▶ _WHAT IS BEING ASKED_
Report the lines of the data below that contain the string "newstatesman".
[AVAILABLE DATA Boundary: Start]
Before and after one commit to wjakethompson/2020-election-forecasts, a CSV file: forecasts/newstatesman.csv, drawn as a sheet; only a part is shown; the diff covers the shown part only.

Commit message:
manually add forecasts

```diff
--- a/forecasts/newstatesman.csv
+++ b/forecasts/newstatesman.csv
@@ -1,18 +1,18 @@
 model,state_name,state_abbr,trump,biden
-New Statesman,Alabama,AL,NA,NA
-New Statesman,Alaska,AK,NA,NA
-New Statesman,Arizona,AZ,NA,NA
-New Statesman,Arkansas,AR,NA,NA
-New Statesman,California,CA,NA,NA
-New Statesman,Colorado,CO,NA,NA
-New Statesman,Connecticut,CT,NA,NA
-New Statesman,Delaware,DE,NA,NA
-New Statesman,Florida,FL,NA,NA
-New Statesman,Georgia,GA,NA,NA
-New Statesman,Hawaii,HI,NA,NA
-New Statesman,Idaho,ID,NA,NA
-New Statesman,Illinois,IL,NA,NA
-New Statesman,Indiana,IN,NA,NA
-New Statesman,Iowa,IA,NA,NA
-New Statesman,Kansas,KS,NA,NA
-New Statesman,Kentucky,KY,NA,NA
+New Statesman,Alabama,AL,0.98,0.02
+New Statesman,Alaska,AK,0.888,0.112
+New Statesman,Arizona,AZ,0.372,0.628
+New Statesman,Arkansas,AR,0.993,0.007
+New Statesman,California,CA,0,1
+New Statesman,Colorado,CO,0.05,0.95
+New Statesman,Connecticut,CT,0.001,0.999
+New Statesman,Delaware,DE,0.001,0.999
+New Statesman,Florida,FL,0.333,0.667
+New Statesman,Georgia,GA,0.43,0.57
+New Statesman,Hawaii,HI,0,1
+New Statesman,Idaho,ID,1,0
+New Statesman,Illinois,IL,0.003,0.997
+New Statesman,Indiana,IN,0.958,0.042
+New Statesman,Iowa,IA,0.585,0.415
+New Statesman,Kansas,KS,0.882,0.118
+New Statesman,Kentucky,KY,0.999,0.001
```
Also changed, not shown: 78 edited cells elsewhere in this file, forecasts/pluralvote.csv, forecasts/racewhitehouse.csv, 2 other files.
[AVAILABLE DATA Boundary: End]
[AVAILABLE DATA Boundary: Start]
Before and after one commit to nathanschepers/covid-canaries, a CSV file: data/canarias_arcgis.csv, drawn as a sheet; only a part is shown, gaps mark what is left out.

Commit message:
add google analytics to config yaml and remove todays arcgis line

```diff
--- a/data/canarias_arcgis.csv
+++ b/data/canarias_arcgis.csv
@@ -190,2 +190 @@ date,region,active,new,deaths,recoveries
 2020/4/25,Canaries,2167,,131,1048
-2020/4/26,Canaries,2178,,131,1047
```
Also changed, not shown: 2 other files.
[AVAILABLE DATA Boundary: End]
▶ _ANSWER BOX_
Before and after one commit to wjakethompson/2020-election-forecasts, a CSV file: forecasts/newstatesman.csv, drawn as a sheet; only a part is shown; the diff covers the shown part only.
--- a/forecasts/newstatesman.csv
+++ b/forecasts/newstatesman.csv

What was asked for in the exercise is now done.